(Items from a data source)
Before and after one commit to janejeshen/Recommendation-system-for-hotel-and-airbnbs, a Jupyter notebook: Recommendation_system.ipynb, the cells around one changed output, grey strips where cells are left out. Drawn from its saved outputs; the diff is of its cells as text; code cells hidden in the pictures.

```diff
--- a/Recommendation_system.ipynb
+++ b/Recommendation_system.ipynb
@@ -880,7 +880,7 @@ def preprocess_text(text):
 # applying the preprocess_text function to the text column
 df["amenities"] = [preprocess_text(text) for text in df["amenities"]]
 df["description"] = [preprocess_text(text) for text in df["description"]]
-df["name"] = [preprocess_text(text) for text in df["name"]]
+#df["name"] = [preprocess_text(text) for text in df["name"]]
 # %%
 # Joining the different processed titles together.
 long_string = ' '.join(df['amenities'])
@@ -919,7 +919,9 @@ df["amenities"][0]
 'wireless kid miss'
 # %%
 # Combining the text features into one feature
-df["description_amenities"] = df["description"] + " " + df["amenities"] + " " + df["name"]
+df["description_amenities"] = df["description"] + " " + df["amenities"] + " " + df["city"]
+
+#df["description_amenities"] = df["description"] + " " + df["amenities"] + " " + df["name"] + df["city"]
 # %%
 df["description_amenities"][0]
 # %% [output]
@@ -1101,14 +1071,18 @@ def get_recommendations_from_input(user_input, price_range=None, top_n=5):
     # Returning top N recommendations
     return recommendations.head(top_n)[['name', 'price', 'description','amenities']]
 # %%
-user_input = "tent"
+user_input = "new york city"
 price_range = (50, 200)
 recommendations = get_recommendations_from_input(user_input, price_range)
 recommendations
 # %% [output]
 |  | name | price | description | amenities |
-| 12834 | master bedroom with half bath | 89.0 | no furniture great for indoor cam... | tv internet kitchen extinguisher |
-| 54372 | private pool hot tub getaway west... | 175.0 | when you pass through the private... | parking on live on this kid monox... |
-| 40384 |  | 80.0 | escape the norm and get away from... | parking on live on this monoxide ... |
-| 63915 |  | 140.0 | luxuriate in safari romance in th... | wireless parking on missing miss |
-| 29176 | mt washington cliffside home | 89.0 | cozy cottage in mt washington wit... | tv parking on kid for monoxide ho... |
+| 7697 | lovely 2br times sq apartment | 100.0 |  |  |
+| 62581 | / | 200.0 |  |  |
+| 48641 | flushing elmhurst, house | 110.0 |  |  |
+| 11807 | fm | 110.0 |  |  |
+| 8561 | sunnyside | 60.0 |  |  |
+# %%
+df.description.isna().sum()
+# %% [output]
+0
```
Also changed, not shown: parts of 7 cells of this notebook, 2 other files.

**WHAT YOU HAVE TO DO:** Report only the number of lines in the data above that contain "live".

**RESPONSE TO THE EXERCISE:** 2